Following are the different ways in which solid waste can be reduced and managed at the household level

 

Reduce, Reuse, Recycle

This strategy has great significance in managing solid waste. As it suggests, solid waste at the household level can be brought down by changing our consumption pattern. For example, only those products should be bought which are necessary and sufficient for use, this can help to reduce the quantity of waste emanating from households. Similarly, instead of throwing away redundant items they should be reused or given to those who can still manage to reuse such things more suitably.  

Plastic bottles, paper, tin cans, and cardboard are the most common waste materials that are thrown away in the garbage. These materials do not belong to waste rather they can be recycled and converted into a useful resource. Municipalities often hire the services of recycling companies that collect recyclable materials from home and convert them into useful products.

 

Composting at Homes

Household kitchens throw away the remains of fruits and vegetables and yard waste in garbage which becomes a headache for different waste management authorities. A simple method of utilising food scraps and yard waste is thorough composting. Composting is a technique that helps to recycle organic waste by combining various organic materials like food scraps, dead leaves, eggshells, vegetable waste, and water. The composted compound acts as a fertiliser and can be used as a nutrient for the growth of plants. Therefore, this technique at the macro level can also convert waste to value.

 

Refuse Pits

Another method that can prove useful for managing waste at the household level is by digging pits for disposing of the waste that cannot be recycled. It is advised that a pit be dug at least 10 meters away from the home and 30-35 meters from the water source. The waste is thrown in the pit and covered with the soil so that it does not attract a site of diseases and infestations. Refuse pits can also be used to bury hazardous waste which can have serious health implications. For burying hazardous waste a base is prepared inside the dig so that the liquid does not seep into the ground. The hazardous waste, in the end, is covered with soil.

 

Waste Segregation

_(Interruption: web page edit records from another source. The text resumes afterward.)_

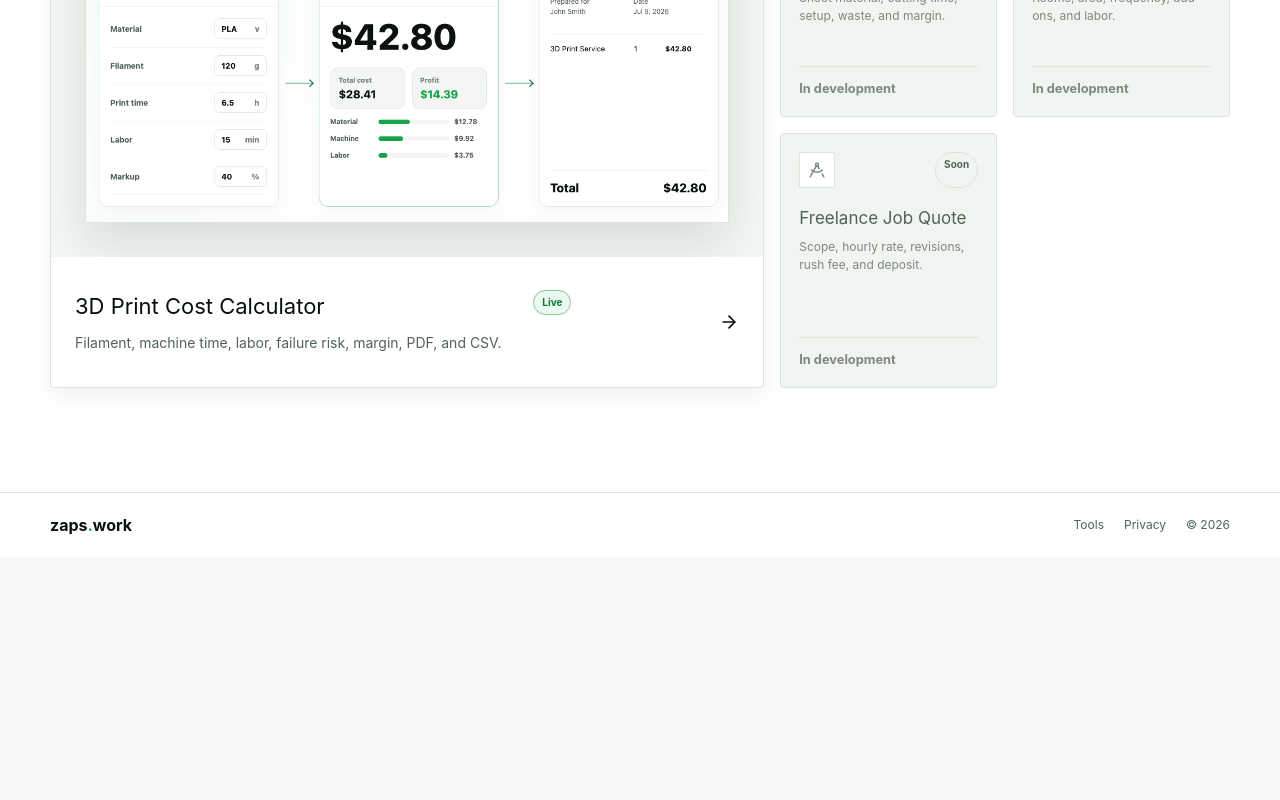
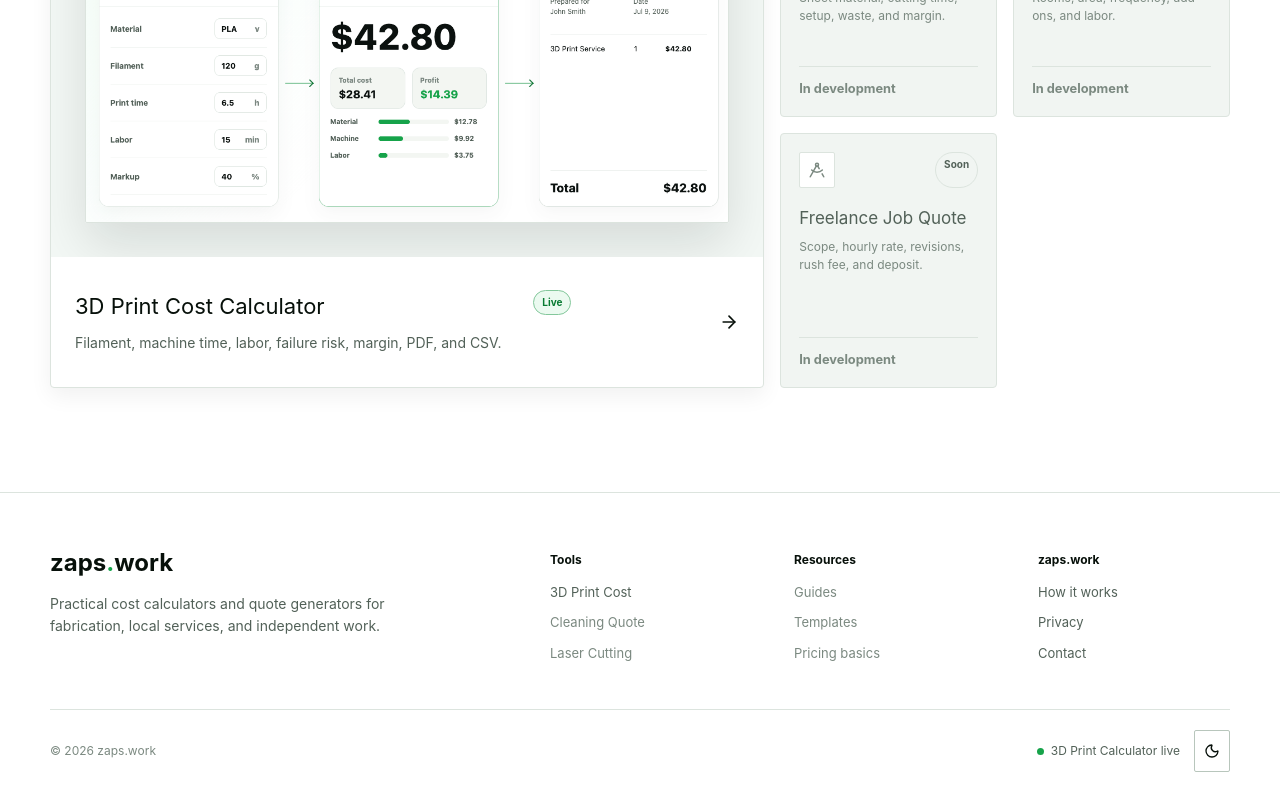
Before and after one commit to wudanglaodao/zaps-work-quote, a Next.js app: page / in a window 1280 px wide. Shown: the part 1434-2234 px from the top of the page. Before the commit the page ends 1991 px from the top, so only its background shows below. Built offline with nearby package versions, Linux system fonts and the light colour scheme; no server answers.

Commit message:
feat: restore homepage footer structure

```diff
--- a/src/app/globals.css
+++ b/src/app/globals.css
@@ -293,9 +293,18 @@ svg { flex: 0 0 auto; }
 .prose-page h2 { margin: 42px 0 14px; font-size: 25px; }
 .prose-page p { color: var(--muted); font-size: 16px; line-height: 1.75; }
 .site-footer { border-top: 1px solid var(--line); background: var(--surface); }
-.footer-inner { min-height: 64px; display: flex; align-items: center; justify-content: space-between; gap: 24px; }
-.footer-brand { font-size: 16px; }
-.footer-links { display: flex; align-items: center; gap: 20px; color: var(--muted); font-size: 12px; }
+.footer-top { display: grid; grid-template-columns: 1.4fr repeat(3, .6fr); gap: 52px; padding-block: 58px 46px; }
+.footer-summary { max-width: 340px; }
+.footer-summary p { margin: 16px 0 0; color: var(--muted); font-size: 14px; line-height: 1.6; }
+.footer-brand { font-size: 24px; }
+.footer-column h3 { margin: 0 0 14px; font-size: 12px; font-weight: 720; }
+.footer-column a, .footer-column span { display: block; margin-top: 11px; color: var(--muted); font-size: 13px; }
+.footer-column span { color: var(--subtle); }
+.footer-bottom { display: flex; align-items: center; justify-content: space-between; gap: 20px; padding-block: 20px 28px; border-top: 1px solid var(--line); color: var(--subtle); font-size: 12px; }
+.footer-bottom-actions { display: flex; align-items: center; gap: 14px; }
+.footer-theme { width: 36px; height: 36px; }
+.online { display: inline-flex; align-items: center; gap: 7px; color: var(--muted); }
+.online::before { content: ""; width: 7px; height: 7px; border-radius: 50%; background: var(--green); }
 
 @media (max-width: 980px) {
   .nav { grid-template-columns: 1fr auto; }
@@ -308,6 +317,8 @@ svg { flex: 0 0 auto; }
   .calculator-panel { order: 2; }
   .result-column { order: 1; }
   .seo-grid { gap: 40px; }
+  .footer-top { grid-template-columns: repeat(3, 1fr); }
+  .footer-summary { grid-column: 1 / -1; }
 }
 
 @media (max-width: 680px) {
@@ -359,7 +370,10 @@ svg { flex: 0 0 auto; }
   .quote-company, .quote-parties > div:last-child { text-align: start; }
   .quote-columns, .quote-line { grid-template-columns: minmax(0, 1fr) 34px 72px; gap: 8px; }
   .quote-columns span:nth-child(3), .quote-line > span:nth-child(3) { display: none; }
-  .footer-inner { min-height: 84px; align-items: flex-start; flex-direction: column; justify-content: center; gap: 10px; }
+  .footer-top { grid-template-columns: repeat(2, 1fr); gap: 34px 24px; }
+  .footer-summary { grid-column: 1 / -1; }
+  .footer-bottom { align-items: flex-start; flex-direction: column; }
+  .footer-bottom-actions { width: 100%; justify-content: space-between; }
 }
 
 @media print {
--- a/src/components/site-footer.tsx
+++ b/src/components/site-footer.tsx
@@ -1,17 +1,54 @@
+"use client";
+
 import Link from "next/link";
+import { Moon, Sun } from "lucide-react";
 import type { Dictionary } from "@/lib/i18n/dictionaries";
 import type { Locale } from "@/lib/i18n/config";
 import { localizedPath } from "@/lib/seo";
+import { usePreferences } from "./preferences-provider";
 
 export function SiteFooter({ locale, dictionary }: { locale: Locale; dictionary: Dictionary }) {
+  const { theme, toggleTheme } = usePreferences();
+  const homePath = localizedPath(locale);
+
   return (
-    <footer className="site-footer">
-      <div className="shell footer-inner">
-        <Link className="brand footer-brand" href={localizedPath(locale)}>zaps<span>.</span>work</Link>
-        <div className="footer-links">
-          <Link href={localizedPath(locale, "tools")}>{dictionary.common.tools}</Link>
+    <footer className="site-footer" id="guides">
+      <div className="shell footer-top">
+        <div className="footer-summary">
+          <Link className="brand footer-brand" href={homePath}>zaps<span>.</span>work</Link>
+          <p>{dictionary.common.footerSummary}</p>
+        </div>
+        <div className="footer-column">
+          <h3>{dictionary.common.tools}</h3>
+          <Link href={localizedPath(locale, "tools/3d-print-cost-calculator")}>{dictionary.common.footer3d}</Link>
+          <span>{dictionary.common.footerCleaning}</span>
+          <span>{dictionary.common.footerLaser}</span>
+        </div>
+        <div className="footer-column">
+          <h3>{dictionary.common.resources}</h3>
+          <span>{dictionary.common.guides}</span>
+          <span>{dictionary.common.templates}</span>
+          <span>{dictionary.common.pricingBasics}</span>
+        </div>
+        <div className="footer-column">
+          <h3>zaps.work</h3>
+          <Link href={`${homePath}#how-it-works`}>{dictionary.common.howItWorks}</Link>
           <Link href={localizedPath(locale, "privacy")}>{dictionary.common.privacy}</Link>
-          <span>© 2026</span>
+          <a href="mailto:hello@zaps.work">{dictionary.common.contact}</a>
+        </div>
+      </div>
+      <div className="shell footer-bottom">
+        <span>© 2026 zaps.work</span>
+        <div className="footer-bottom-actions">
+          <span className="online">{dictionary.common.footerLive}</span>
+          <button
+            className="icon-button footer-theme"
+            type="button"
+            onClick={toggleTheme}
+            aria-label={theme === "dark" ? dictionary.common.lightMode : dictionary.common.darkMode}
+          >
+            {theme === "dark" ? <Sun aria-hidden="true" /> : <Moon aria-hidden="true" />}
+          </button>
         </div>
       </div>
     </footer>
--- a/src/lib/i18n/dictionaries.ts
+++ b/src/lib/i18n/dictionaries.ts
@@ -13,6 +13,15 @@ export type Dictionary = {
     lightMode: string;
     live: string;
     soon: string;
+    footerSummary: string;
+    footer3d: string;
+    footerCleaning: string;
+    footerLaser: string;
+    resources: string;
+    templates: string;
+    pricingBasics: string;
+    contact: string;
+    footerLive: string;
   };
   home: {
     title: string;
@@ -119,6 +128,15 @@ const en: Dictionary = {
     lightMode: "Switch to light mode",
     live: "Live",
     soon: "Soon",
+    footerSummary: "Practical cost calculators and quote generators for fabrication, local services, and independent work.",
+    footer3d: "3D Print Cost",
+    footerCleaning: "Cleaning Quote",
+    footerLaser: "Laser Cutting",
+    resources: "Resources",
+    templates: "Templates",
+    pricingBasics: "Pricing basics",
+    contact: "Contact",
+    footerLive: "3D Print Calculator live",
   },
   home: {
     title: "Free Cost Calculators & Quote Tools | zaps.work",
@@ -167,6 +185,15 @@ const zhHant: Dictionary = {
     lightMode: "切換至淺色模式",
     live: "已上線",
     soon: "即將推出",
+    footerSummary: "為製造加工、在地服務與獨立工作者打造的實用成本與報價工具。",
+    footer3d: "3D 列印成本",
+    footerCleaning: "清潔報價",
+    footerLaser: "雷射切割",
+    resources: "資源",
+    templates: "範本",
+    pricingBasics: "定價基礎",
+    contact: "聯絡我們",
+    footerLive: "3D 列印計算器已上線",
   },
   home: {
     title: "免費成本計算器與報價工具 | zaps.work",
```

Waste segregation is the method employed by every state across the world for better waste management and recycling. This method involves classifying waste into different categories and dedicating a special garbage can or waste bin for the disposal of waste. Most of the time the waste is classified into two categories, dry and wet. The dry category includes waste material like plastic, metals, and wood-related products whereas the wet category is related to organic leftovers of food. Moreover, this technique can increase the accessibility of recyclable waste material to the workers of the recycling sector. The success of this method is dependent on public participation.